There is no doubt that direct marketing has moved ahead by leaps and bounds over the past five years, driven largely by new capabilities in identifying and targeting a specific segment of the market. This segmentation holds tremendous power for marketers, not only because of the increased effectiveness, but especially because that can be achieved at a lower cost than previously.
Hyperlocal and hyper-targeted
The one expectation, therefore, is that brands are going to give far greater emphasis to hyperlocal and hyper-targeted messaging.
This is an especially powerful tool for retail and FMCG brands as they can target their messages only at consumers who are likely to take up the offer, based on their proximity and driving time to the store. The rapid deployment of specials - for example, on stock reaching the end of its shelf life - is an effective marketing tool that previously would not been possible, or nearly as effective.
The beauty of hyperlocal and hyper-targeted marketing is that people are more open to marketing messages that are relevant to the community in which they live and when conveniently located to home or the office.
More brands will move away from mass-communicated messaging, particularly as budgets are cut in response to the continuing pressure on consumer spending.
And while SMS is a platform that offers a more rapid response to time-sensitive deals and announcements, hyperlocal and hyper-targeted messaging is not restricted to this medium. Ironically, the old-school postal method works as well for these location-targeted campaigns.
Re-emergence of traditional tools
And that is my second prediction for 2013 - the re-emergence of traditional direct marketing tools, such as postal drops.
The main reason for this is that the cost of producing smaller quantity, personalised messaging has fallen dramatically with the introduction of digital printing. Combine this with the insights of consumer behaviour and demographics that are now available, and the much-beloved snail mail suddenly becomes a contender again.
What used to happen in this category of messaging was that mass-market thinking was applied using direct marketing principles. Now, instead of sending out 1 million messages and getting a 1% response, brands can send targeted messages to 100 000 people and get as much as a 30% response.

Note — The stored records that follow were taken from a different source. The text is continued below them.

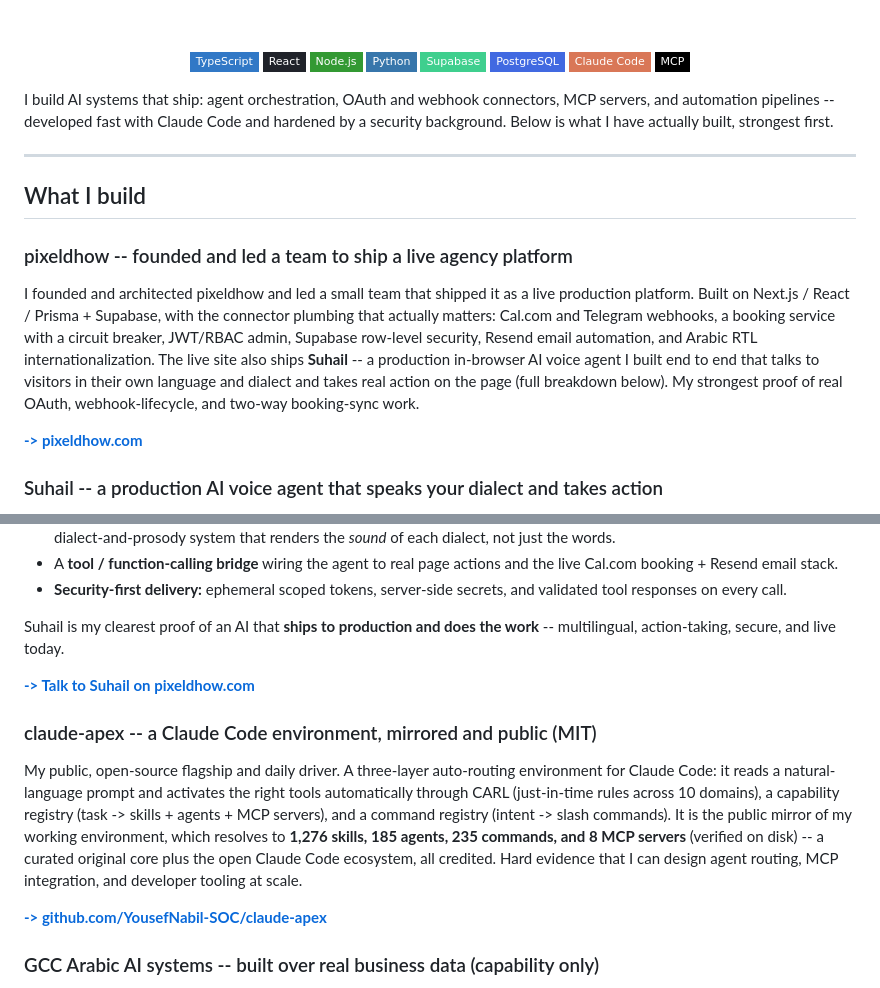
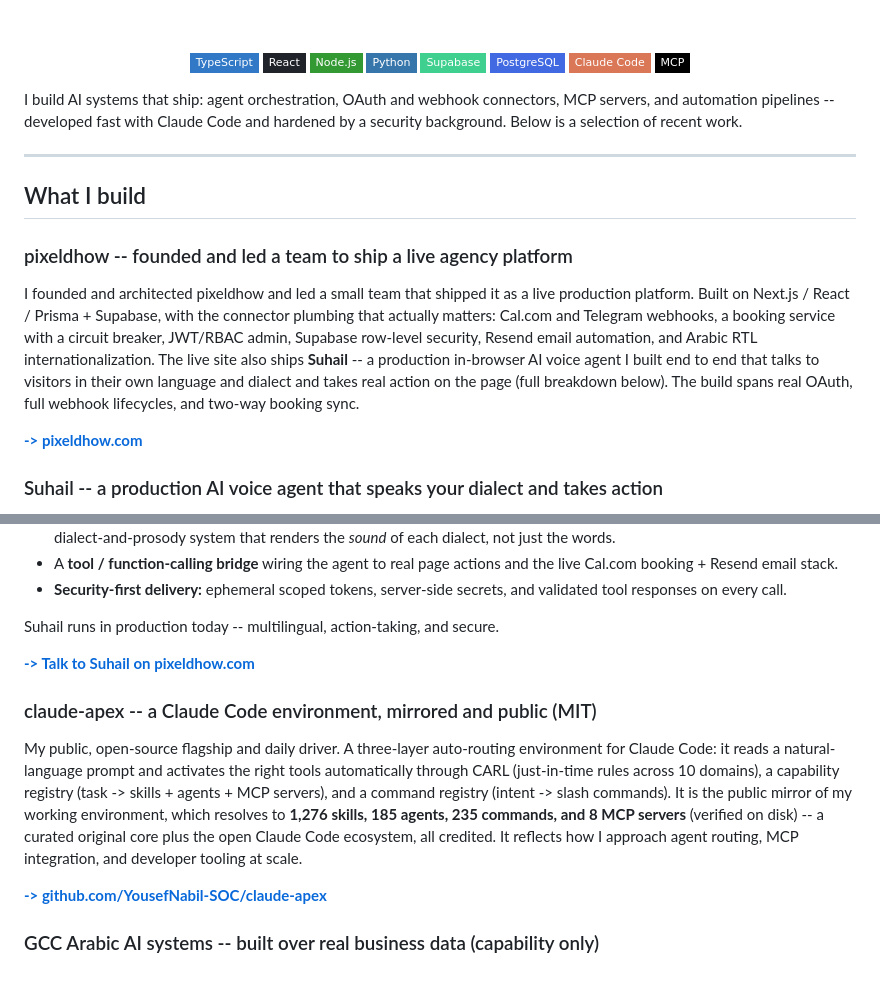
Before and after one commit to YousefNabil-SOC/YousefNabil-SOC, a Markdown page: README.md, 2 parts joined by grey strips. GitHub-like rendering; badges without logos.

Commit message:
docs(readme): replace proof/pitch language with calm, factual confidence
Drop 'strongest proof', 'clearest proof', 'hard evidence', and
'strongest first' phrasing across the profile so the work reads as
matter-of-fact senior output rather than a sales pitch.

```diff
--- a/README.md
+++ b/README.md
@@ -24,7 +24,7 @@
 
 </div>
 
-I build AI systems that ship: agent orchestration, OAuth and webhook connectors, MCP servers, and automation pipelines -- developed fast with Claude Code and hardened by a security background. Below is what I have actually built, strongest first.
+I build AI systems that ship: agent orchestration, OAuth and webhook connectors, MCP servers, and automation pipelines -- developed fast with Claude Code and hardened by a security background. Below is a selection of recent work.
 
 ---
 
@@ -32,7 +32,7 @@ I build AI systems that ship: agent orchestration, OAuth and webhook connectors,
 
 ### pixeldhow -- founded and led a team to ship a live agency platform
 
-I founded and architected pixeldhow and led a small team that shipped it as a live production platform. Built on Next.js / React / Prisma + Supabase, with the connector plumbing that actually matters: Cal.com and Telegram webhooks, a booking service with a circuit breaker, JWT/RBAC admin, Supabase row-level security, Resend email automation, and Arabic RTL internationalization. The live site also ships **Suhail** -- a production in-browser AI voice agent I built end to end that talks to visitors in their own language and dialect and takes real action on the page (full breakdown below). My strongest proof of real OAuth, webhook-lifecycle, and two-way booking-sync work.
+I founded and architected pixeldhow and led a small team that shipped it as a live production platform. Built on Next.js / React / Prisma + Supabase, with the connector plumbing that actually matters: Cal.com and Telegram webhooks, a booking service with a circuit breaker, JWT/RBAC admin, Supabase row-level security, Resend email automation, and Arabic RTL internationalization. The live site also ships **Suhail** -- a production in-browser AI voice agent I built end to end that talks to visitors in their own language and dialect and takes real action on the page (full breakdown below). The build spans real OAuth, full webhook lifecycles, and two-way booking sync.
 
 [**-> pixeldhow.com**](https://pixeldhow.com)
 
@@ -54,13 +54,13 @@ Live on pixeldhow.com is **Suhail (سهيل)** -- a real-time, in-browser voice
 - A **tool / function-calling bridge** wiring the agent to real page actions and the live Cal.com booking + Resend email stack.
 - **Security-first delivery:** ephemeral scoped tokens, server-side secrets, and validated tool responses on every call.
 
-Suhail is my clearest proof of an AI that **ships to production and does the work** -- multilingual, action-taking, secure, and live today.
+Suhail runs in production today -- multilingual, action-taking, and secure.
 
 [**-> Talk to Suhail on pixeldhow.com**](https://pixeldhow.com)
 
 ### claude-apex -- a Claude Code environment, mirrored and public (MIT)
 
-My public, open-source flagship and daily driver. A three-layer auto-routing environment for Claude Code: it reads a natural-language prompt and activates the right tools automatically through CARL (just-in-time rules across 10 domains), a capability registry (task -> skills + agents + MCP servers), and a command registry (intent -> slash commands). It is the public mirror of my working environment, which resolves to **1,276 skills, 185 agents, 235 commands, and 8 MCP servers** (verified on disk) -- a curated original core plus the open Claude Code ecosystem, all credited. Hard evidence that I can design agent routing, MCP integration, and developer tooling at scale.
+My public, open-source flagship and daily driver. A three-layer auto-routing environment for Claude Code: it reads a natural-language prompt and activates the right tools automatically through CARL (just-in-time rules across 10 domains), a capability registry (task -> skills + agents + MCP servers), and a command registry (intent -> slash commands). It is the public mirror of my working environment, which resolves to **1,276 skills, 185 agents, 235 commands, and 8 MCP servers** (verified on disk) -- a curated original core plus the open Claude Code ecosystem, all credited. It reflects how I approach agent routing, MCP integration, and developer tooling at scale.
 
 [**-> github.com/YousefNabil-SOC/claude-apex**](https://github.com/YousefNabil-SOC/claude-apex)
 
```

This technique is strengthened by marketers' use of propensity modelling, which determines a target market's propensity for taking up an offer, or being in the market for a purchase. This can be used to great effect for consumers of large ticket items such as cars, who have a tendency to be more amenable when certain mileage and debt repayment thresholds are exceeded.
Knowing this or, for example, that a certain community it predisposed to a competitive brand, marketers can ensure their message is pitched at the right people, at the right level, and at the right time.
The power of a physical mailer, in such instances, is far greater than SMS or email because the message is not limited by space constraints, which can be used to evoke a more positive response from potential customers.
Direct marketing has certainly moved from an era of communicating with everyone to knowing who you are speaking to, and why.
This evolution has contributed enormously to the effectiveness of campaigns, and will remain the mainstay of the industry, although I do believe the delivery mechanisms are going to adapt to take advantage of these efficiencies.